Change detection data:
^^^^^^^^^^^^^^^^
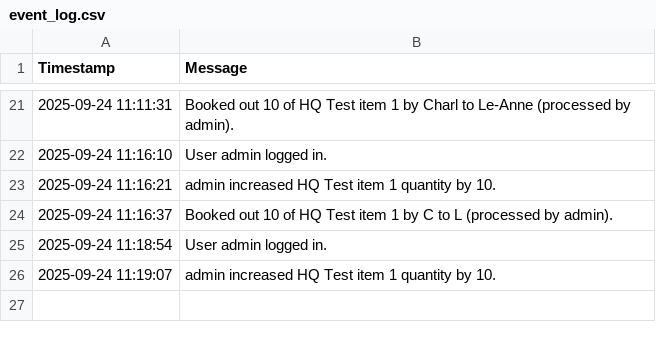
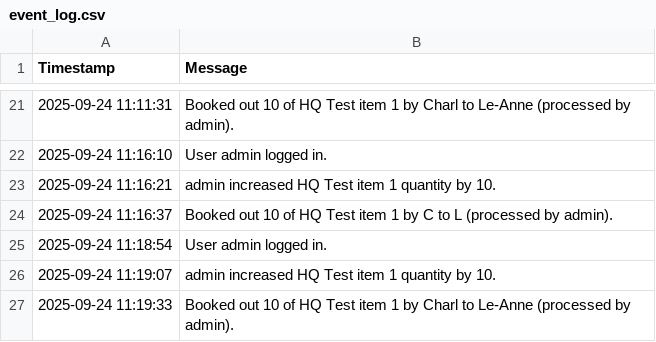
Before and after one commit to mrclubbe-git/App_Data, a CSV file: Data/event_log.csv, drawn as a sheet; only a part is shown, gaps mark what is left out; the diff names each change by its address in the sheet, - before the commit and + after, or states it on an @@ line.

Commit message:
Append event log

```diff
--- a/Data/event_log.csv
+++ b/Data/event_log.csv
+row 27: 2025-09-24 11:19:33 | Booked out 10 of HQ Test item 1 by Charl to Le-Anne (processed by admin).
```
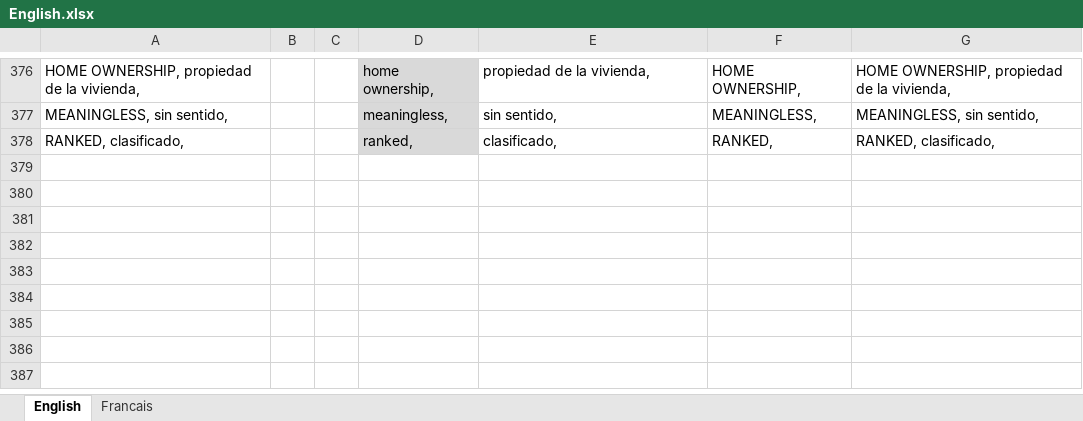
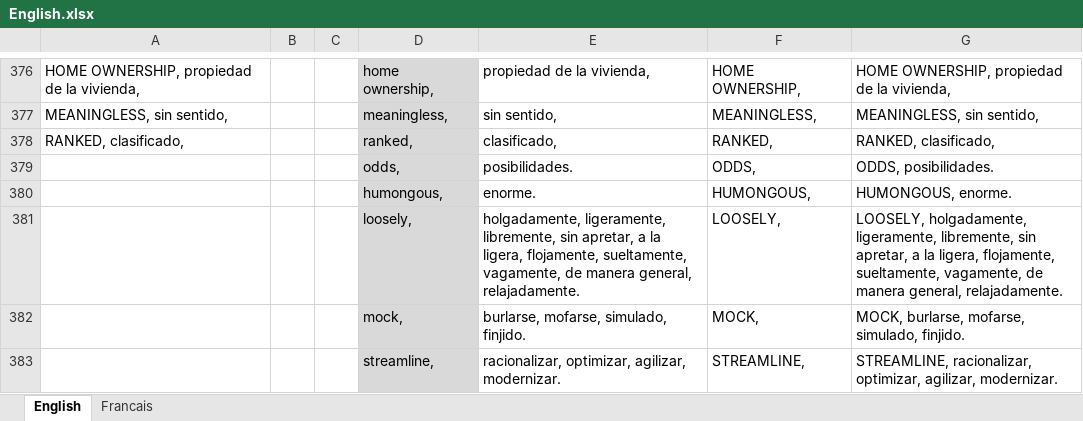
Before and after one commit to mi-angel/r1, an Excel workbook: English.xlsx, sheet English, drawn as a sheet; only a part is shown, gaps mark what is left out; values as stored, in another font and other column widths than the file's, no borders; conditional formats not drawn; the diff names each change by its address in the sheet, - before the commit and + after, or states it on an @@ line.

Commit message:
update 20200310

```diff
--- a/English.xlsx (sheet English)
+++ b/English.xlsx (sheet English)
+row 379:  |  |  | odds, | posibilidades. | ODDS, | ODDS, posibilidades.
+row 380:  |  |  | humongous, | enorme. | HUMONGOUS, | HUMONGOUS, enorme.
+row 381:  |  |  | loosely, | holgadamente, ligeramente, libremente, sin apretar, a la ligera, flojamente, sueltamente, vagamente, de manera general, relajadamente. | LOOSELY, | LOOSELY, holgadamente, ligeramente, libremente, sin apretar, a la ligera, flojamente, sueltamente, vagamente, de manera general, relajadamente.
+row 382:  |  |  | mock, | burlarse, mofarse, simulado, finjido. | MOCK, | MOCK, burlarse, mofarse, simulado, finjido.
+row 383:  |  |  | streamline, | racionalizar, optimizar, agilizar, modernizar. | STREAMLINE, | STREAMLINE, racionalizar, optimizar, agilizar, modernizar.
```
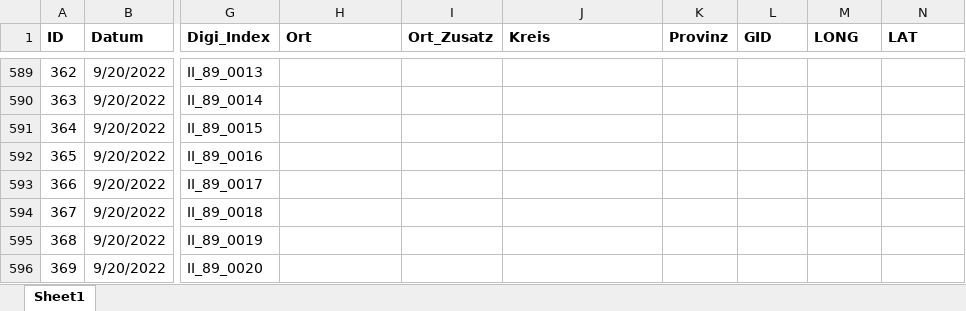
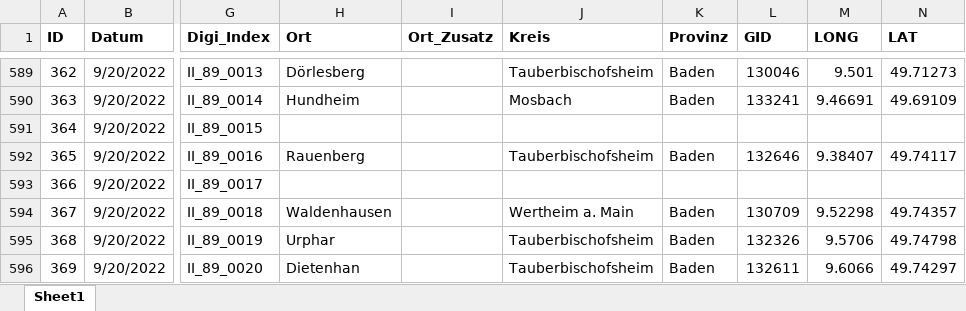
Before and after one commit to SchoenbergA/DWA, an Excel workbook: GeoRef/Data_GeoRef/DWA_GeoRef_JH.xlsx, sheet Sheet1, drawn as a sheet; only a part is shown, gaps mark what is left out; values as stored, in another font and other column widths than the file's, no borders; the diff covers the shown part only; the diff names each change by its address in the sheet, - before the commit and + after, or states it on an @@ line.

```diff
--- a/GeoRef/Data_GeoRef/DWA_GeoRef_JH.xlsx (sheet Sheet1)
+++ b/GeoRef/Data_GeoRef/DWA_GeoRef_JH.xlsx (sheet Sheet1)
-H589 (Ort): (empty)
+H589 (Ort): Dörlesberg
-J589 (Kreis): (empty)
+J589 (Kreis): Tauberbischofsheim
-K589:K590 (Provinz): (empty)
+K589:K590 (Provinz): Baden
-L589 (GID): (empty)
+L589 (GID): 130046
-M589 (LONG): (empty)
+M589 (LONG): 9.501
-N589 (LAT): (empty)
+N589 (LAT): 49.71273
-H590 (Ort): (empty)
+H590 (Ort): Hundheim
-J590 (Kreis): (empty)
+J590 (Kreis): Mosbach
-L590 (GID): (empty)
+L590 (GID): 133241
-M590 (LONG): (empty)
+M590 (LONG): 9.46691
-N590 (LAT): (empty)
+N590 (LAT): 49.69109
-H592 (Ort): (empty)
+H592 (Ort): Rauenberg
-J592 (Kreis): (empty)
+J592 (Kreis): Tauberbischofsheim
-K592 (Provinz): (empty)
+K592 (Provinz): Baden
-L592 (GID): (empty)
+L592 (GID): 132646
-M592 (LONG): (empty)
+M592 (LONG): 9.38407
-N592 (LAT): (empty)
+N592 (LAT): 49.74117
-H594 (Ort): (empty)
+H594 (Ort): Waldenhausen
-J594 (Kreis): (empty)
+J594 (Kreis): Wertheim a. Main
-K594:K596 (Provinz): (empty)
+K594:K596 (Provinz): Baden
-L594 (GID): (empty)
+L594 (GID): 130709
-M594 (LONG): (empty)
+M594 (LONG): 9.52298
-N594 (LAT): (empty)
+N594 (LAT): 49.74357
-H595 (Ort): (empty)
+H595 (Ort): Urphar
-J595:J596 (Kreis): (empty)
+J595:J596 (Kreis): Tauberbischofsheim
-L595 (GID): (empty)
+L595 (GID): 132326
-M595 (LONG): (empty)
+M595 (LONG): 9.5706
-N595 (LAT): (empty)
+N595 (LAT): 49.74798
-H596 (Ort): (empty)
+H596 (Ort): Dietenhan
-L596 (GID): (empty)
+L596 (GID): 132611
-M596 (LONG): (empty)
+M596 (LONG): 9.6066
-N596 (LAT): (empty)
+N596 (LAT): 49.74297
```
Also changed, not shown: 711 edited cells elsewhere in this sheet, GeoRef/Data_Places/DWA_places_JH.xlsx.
^^^^^^^^^^^^^^^^
■ **What is expected**:
For each line above that contains the word "Tauberbischofsheim", make a copy.

■ **Answer box**:
+J589 (Kreis): Tauberbischofsheim
+J592 (Kreis): Tauberbischofsheim
+J595:J596 (Kreis): Tauberbischofsheim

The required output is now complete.